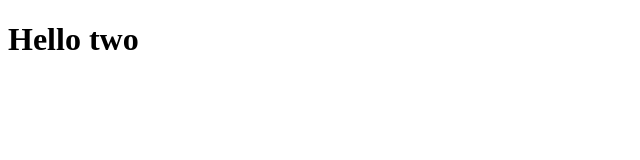
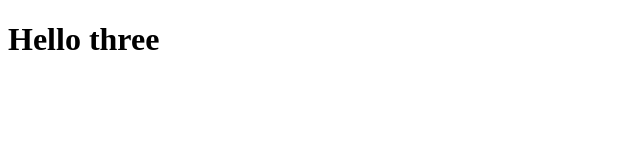
Before and after one commit to M-Usman-Nadeem/learn-git, a plain HTML site: page index.html in a window 1280 px wide. Shown: the full height of the page, 0-640 px from the left. Drawn offline with Linux system fonts and the light colour scheme.

Commit message:
'git-thirdUnderstanding'

```diff
--- a/index.html
+++ b/index.html
@@ -7,6 +7,6 @@
     <title>Document</title>
 </head>
 <body>
-    <h1>Hello two</h1>
+    <h1>Hello three</h1>
 </body>
 </html>
```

***

■ **Exercise details**: Write out the entries above verbatim, without pictures.

■ **Written response**:
Before and after one commit to M-Usman-Nadeem/learn-git, a plain HTML site: page index.html in a window 1280 px wide. Shown: the full height of the page, 0-640 px from the left. Drawn offline with Linux system fonts and the light colour scheme.

Commit message:
'git-thirdUnderstanding'

```diff
--- a/index.html
+++ b/index.html
@@ -7,6 +7,6 @@
     <title>Document</title>
 </head>
 <body>
-    <h1>Hello two</h1>
+    <h1>Hello three</h1>
 </body>
 </html>
```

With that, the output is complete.